#### Data to process

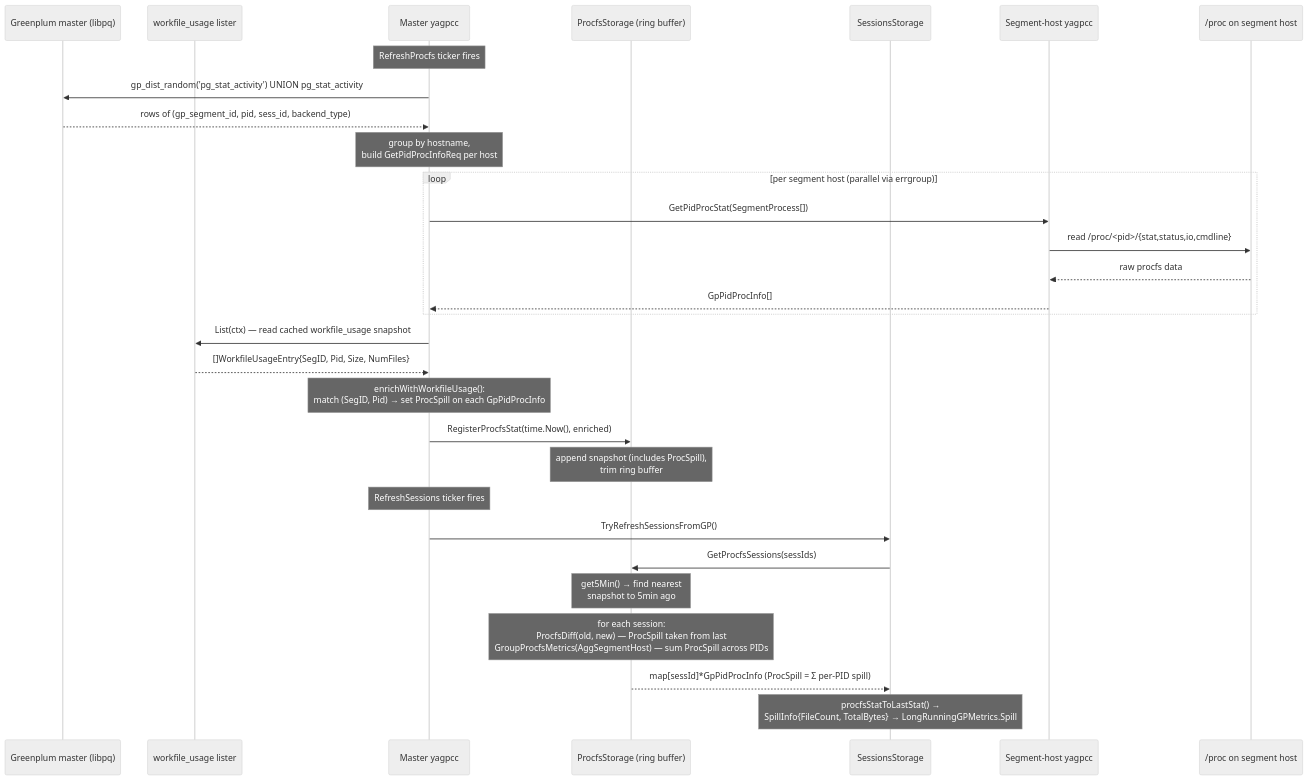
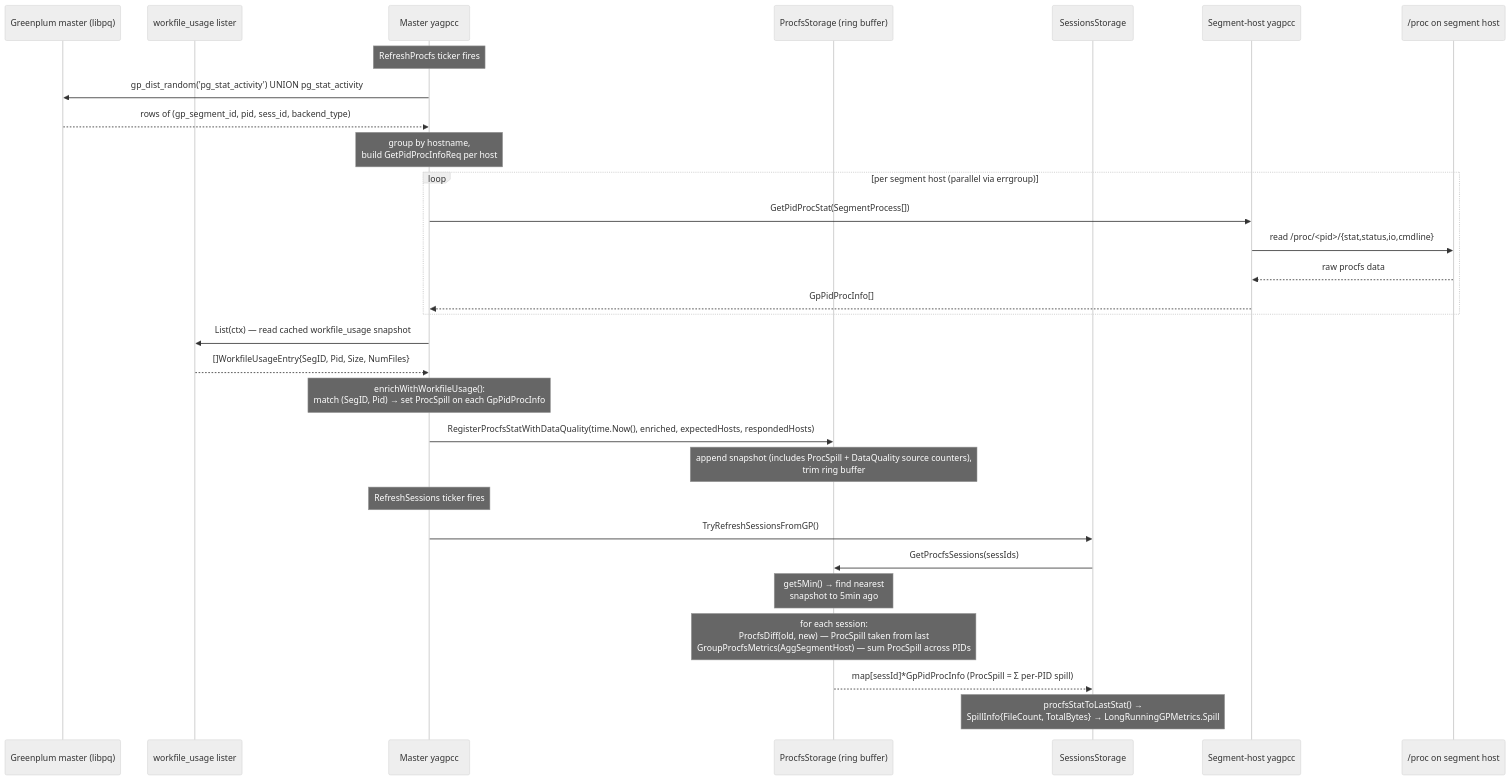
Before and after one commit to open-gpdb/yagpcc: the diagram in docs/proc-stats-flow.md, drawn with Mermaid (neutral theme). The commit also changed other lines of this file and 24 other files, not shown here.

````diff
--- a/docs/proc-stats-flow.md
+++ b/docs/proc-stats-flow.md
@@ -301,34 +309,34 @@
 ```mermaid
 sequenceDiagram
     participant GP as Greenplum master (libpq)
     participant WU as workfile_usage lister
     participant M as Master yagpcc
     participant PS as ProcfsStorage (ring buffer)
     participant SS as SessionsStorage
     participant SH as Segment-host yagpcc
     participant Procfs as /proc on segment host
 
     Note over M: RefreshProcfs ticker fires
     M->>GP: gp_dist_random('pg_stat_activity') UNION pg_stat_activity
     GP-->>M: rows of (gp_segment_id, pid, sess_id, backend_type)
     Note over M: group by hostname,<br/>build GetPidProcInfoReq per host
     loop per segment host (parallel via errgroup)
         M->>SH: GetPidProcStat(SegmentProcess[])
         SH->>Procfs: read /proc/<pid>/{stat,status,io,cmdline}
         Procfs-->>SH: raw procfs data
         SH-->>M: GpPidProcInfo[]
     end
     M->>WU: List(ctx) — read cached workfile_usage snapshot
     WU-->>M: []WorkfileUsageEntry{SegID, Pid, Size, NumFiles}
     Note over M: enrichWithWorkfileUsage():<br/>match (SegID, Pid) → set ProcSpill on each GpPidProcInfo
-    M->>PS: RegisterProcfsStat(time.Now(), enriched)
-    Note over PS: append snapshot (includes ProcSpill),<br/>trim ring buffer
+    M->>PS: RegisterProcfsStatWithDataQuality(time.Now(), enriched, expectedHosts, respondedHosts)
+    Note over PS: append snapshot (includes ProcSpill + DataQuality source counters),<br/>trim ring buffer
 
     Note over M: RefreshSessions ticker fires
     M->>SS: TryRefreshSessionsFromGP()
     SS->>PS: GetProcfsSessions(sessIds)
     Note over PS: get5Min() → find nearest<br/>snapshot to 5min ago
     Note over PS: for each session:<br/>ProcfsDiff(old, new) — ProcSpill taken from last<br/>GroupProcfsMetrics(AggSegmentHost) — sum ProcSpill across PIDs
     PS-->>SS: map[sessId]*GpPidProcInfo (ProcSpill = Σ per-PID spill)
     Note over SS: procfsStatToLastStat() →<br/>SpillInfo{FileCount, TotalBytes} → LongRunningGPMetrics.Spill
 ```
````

########

**About this exercise**: Now write out the data word for word, skipping every picture in it.

**Reply to the exercise**:
Before and after one commit to open-gpdb/yagpcc: the diagram in docs/proc-stats-flow.md, drawn with Mermaid (neutral theme). The commit also changed other lines of this file and 24 other files, not shown here.

````diff
--- a/docs/proc-stats-flow.md
+++ b/docs/proc-stats-flow.md
@@ -301,34 +309,34 @@
 ```mermaid
 sequenceDiagram
     participant GP as Greenplum master (libpq)
     participant WU as workfile_usage lister
     participant M as Master yagpcc
     participant PS as ProcfsStorage (ring buffer)
     participant SS as SessionsStorage
     participant SH as Segment-host yagpcc
     participant Procfs as /proc on segment host
 
     Note over M: RefreshProcfs ticker fires
     M->>GP: gp_dist_random('pg_stat_activity') UNION pg_stat_activity
     GP-->>M: rows of (gp_segment_id, pid, sess_id, backend_type)
     Note over M: group by hostname,<br/>build GetPidProcInfoReq per host
     loop per segment host (parallel via errgroup)
         M->>SH: GetPidProcStat(SegmentProcess[])
         SH->>Procfs: read /proc/<pid>/{stat,status,io,cmdline}
         Procfs-->>SH: raw procfs data
         SH-->>M: GpPidProcInfo[]
     end
     M->>WU: List(ctx) — read cached workfile_usage snapshot
     WU-->>M: []WorkfileUsageEntry{SegID, Pid, Size, NumFiles}
     Note over M: enrichWithWorkfileUsage():<br/>match (SegID, Pid) → set ProcSpill on each GpPidProcInfo
-    M->>PS: RegisterProcfsStat(time.Now(), enriched)
-    Note over PS: append snapshot (includes ProcSpill),<br/>trim ring buffer
+    M->>PS: RegisterProcfsStatWithDataQuality(time.Now(), enriched, expectedHosts, respondedHosts)
+    Note over PS: append snapshot (includes ProcSpill + DataQuality source counters),<br/>trim ring buffer
 
     Note over M: RefreshSessions ticker fires
     M->>SS: TryRefreshSessionsFromGP()
     SS->>PS: GetProcfsSessions(sessIds)
     Note over PS: get5Min() → find nearest<br/>snapshot to 5min ago
     Note over PS: for each session:<br/>ProcfsDiff(old, new) — ProcSpill taken from last<br/>GroupProcfsMetrics(AggSegmentHost) — sum ProcSpill across PIDs
     PS-->>SS: map[sessId]*GpPidProcInfo (ProcSpill = Σ per-PID spill)
     Note over SS: procfsStatToLastStat() →<br/>SpillInfo{FileCount, TotalBytes} → LongRunningGPMetrics.Spill
 ```
````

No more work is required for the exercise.